Working data:
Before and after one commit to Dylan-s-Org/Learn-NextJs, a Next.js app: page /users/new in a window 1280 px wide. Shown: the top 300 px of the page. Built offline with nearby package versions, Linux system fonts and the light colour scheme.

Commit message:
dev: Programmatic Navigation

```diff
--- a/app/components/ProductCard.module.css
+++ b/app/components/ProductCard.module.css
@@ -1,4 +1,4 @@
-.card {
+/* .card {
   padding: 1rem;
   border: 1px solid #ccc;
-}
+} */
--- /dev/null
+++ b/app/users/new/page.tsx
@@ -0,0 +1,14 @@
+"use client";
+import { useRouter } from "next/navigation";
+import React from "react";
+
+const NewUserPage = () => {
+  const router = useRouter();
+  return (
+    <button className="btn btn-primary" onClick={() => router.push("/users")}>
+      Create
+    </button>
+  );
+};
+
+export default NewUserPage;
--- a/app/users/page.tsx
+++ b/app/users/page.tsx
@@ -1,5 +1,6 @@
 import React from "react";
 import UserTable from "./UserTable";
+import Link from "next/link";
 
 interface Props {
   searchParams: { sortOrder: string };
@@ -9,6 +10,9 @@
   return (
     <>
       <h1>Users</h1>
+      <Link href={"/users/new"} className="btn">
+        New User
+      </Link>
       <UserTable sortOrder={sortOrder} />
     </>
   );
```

What needs to be done:
Copy each line from the data that features the string "import".

Finished exercise:
+import { useRouter } from "next/navigation";
+import React from "react";
 import React from "react";
 import UserTable from "./UserTable";
+import Link from "next/link";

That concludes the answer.